[DATA — start]

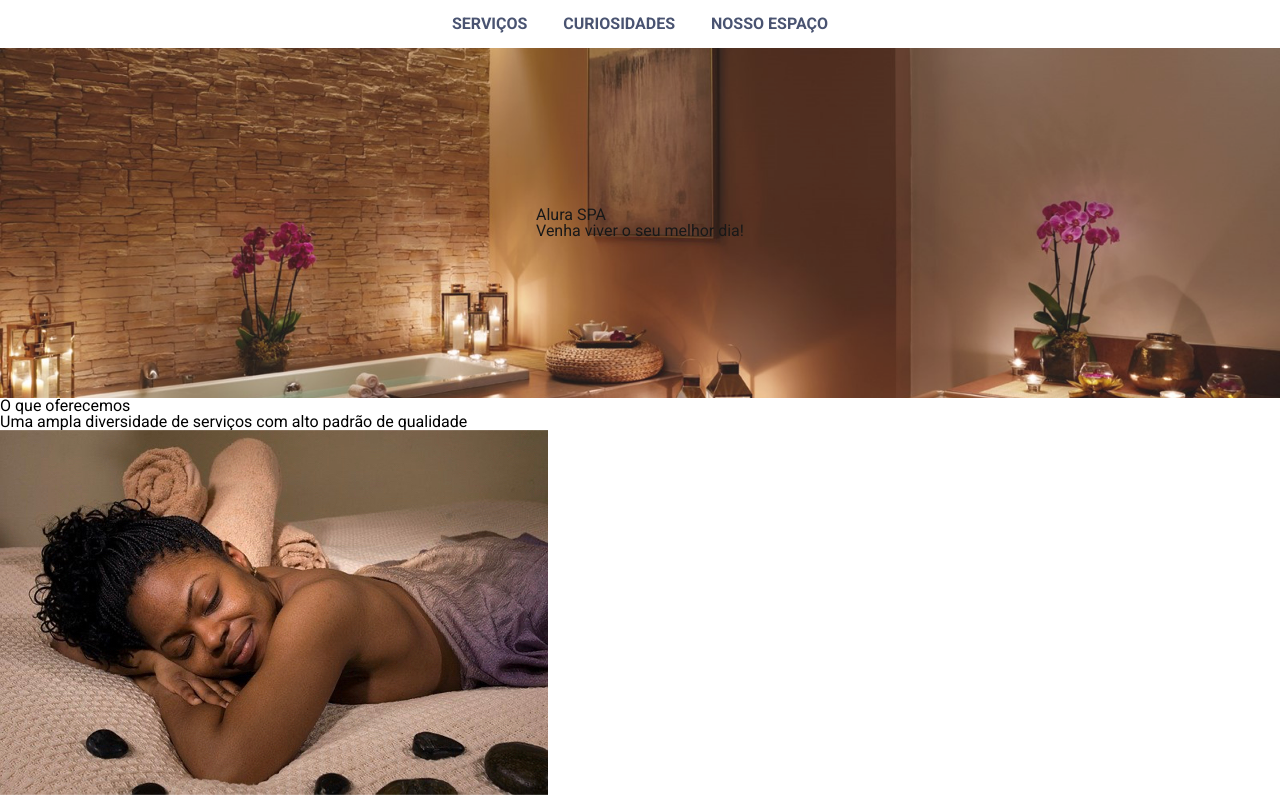
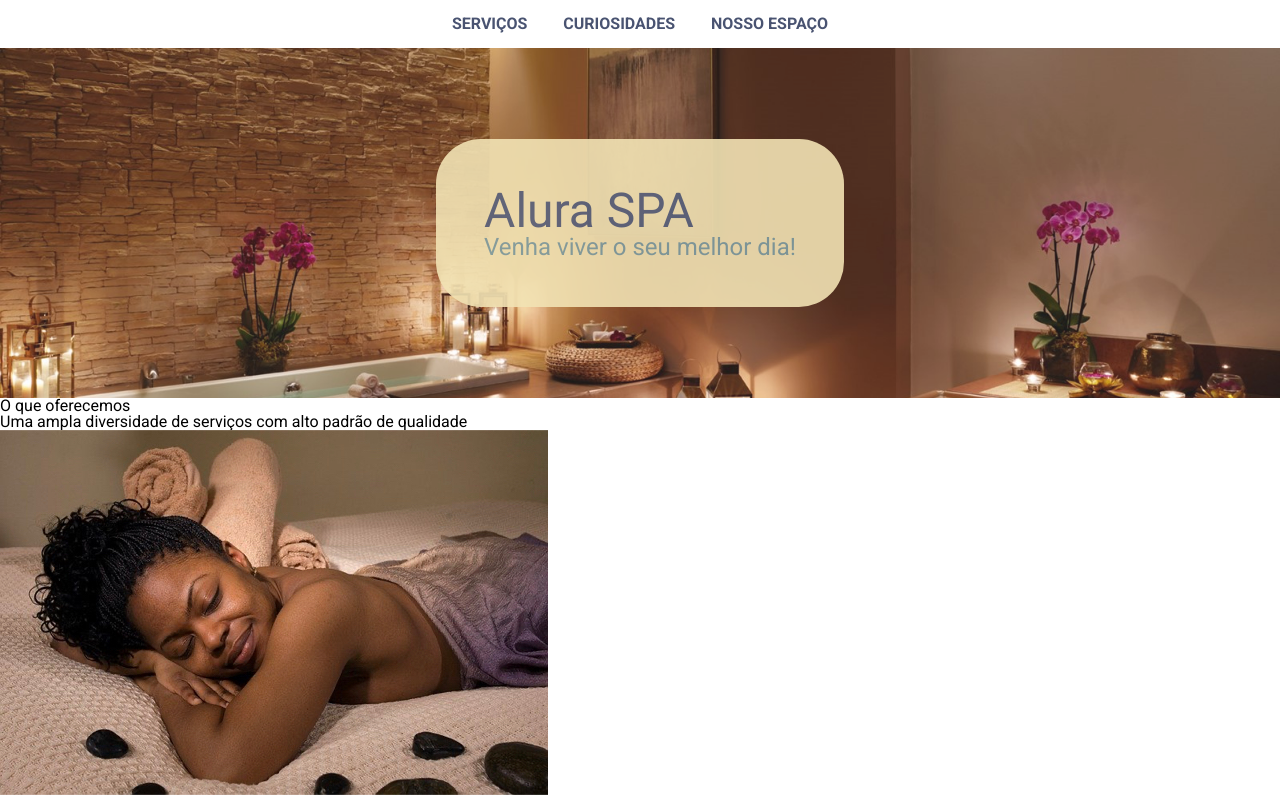
Before and after one commit to LevyRonald/aluraSpa, a plain HTML site: page alura-spa-projeto_inicial/index.html in a window 1280 px wide. Shown: the top 798 px of the page. Drawn offline with nearby package versions, Linux system fonts and the light colour scheme.

Commit message:
feat: style text banner using variables

```diff
--- a/alura-spa-projeto_inicial/styles/abstract/_variables.scss
+++ b/alura-spa-projeto_inicial/styles/abstract/_variables.scss
@@ -5,3 +5,6 @@ $font: 'Roboto', sans-serif;
 $primary-color: #495371;
 $secondary-color: #74959A;
 $tertiary-color: #F1E0AC;
+
+// TAMANHO DAS FONTES
+$text-size: 3rem;
--- a/alura-spa-projeto_inicial/styles/components/_banner.scss
+++ b/alura-spa-projeto_inicial/styles/components/_banner.scss
@@ -1,3 +1,5 @@
+@import '../abstract/variables';
+
 .banner {
     background: url(../imagens/banner.jpeg) 27% center no-repeat;
     min-height: 350px;
@@ -6,4 +8,21 @@
     justify-content: center;
     align-items: center;
     opacity: 0.9;
+
+    .inner-banner {
+        padding: 3rem;
+        background-color: $tertiary-color;
+        opacity: 0.9;
+        border-radius: 45px;
+
+        h1 {
+            font-size: $text-size;
+            color: $primary-color;
+        }
+
+        h2 {
+            font-size: $text-size / 2;
+            color: $secondary-color;
+        }
+    }
 }
```
Also changed, not shown: alura-spa-projeto_inicial/styles/style.css, 1 other file.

[DATA — finish]

*WHAT IS NEEDED*
Skipping any pictures, copy the entries exactly as they appear.

*ANSWER TO THIS EXERCISE*
Before and after one commit to LevyRonald/aluraSpa, a plain HTML site: page alura-spa-projeto_inicial/index.html in a window 1280 px wide. Shown: the top 798 px of the page. Drawn offline with nearby package versions, Linux system fonts and the light colour scheme.

Commit message:
feat: style text banner using variables

```diff
--- a/alura-spa-projeto_inicial/styles/abstract/_variables.scss
+++ b/alura-spa-projeto_inicial/styles/abstract/_variables.scss
@@ -5,3 +5,6 @@ $font: 'Roboto', sans-serif;
 $primary-color: #495371;
 $secondary-color: #74959A;
 $tertiary-color: #F1E0AC;
+
+// TAMANHO DAS FONTES
+$text-size: 3rem;
--- a/alura-spa-projeto_inicial/styles/components/_banner.scss
+++ b/alura-spa-projeto_inicial/styles/components/_banner.scss
@@ -1,3 +1,5 @@
+@import '../abstract/variables';
+
 .banner {
     background: url(../imagens/banner.jpeg) 27% center no-repeat;
     min-height: 350px;
@@ -6,4 +8,21 @@
     justify-content: center;
     align-items: center;
     opacity: 0.9;
+
+    .inner-banner {
+        padding: 3rem;
+        background-color: $tertiary-color;
+        opacity: 0.9;
+        border-radius: 45px;
+
+        h1 {
+            font-size: $text-size;
+            color: $primary-color;
+        }
+
+        h2 {
+            font-size: $text-size / 2;
+            color: $secondary-color;
+        }
+    }
 }
```
Also changed, not shown: alura-spa-projeto_inicial/styles/style.css, 1 other file.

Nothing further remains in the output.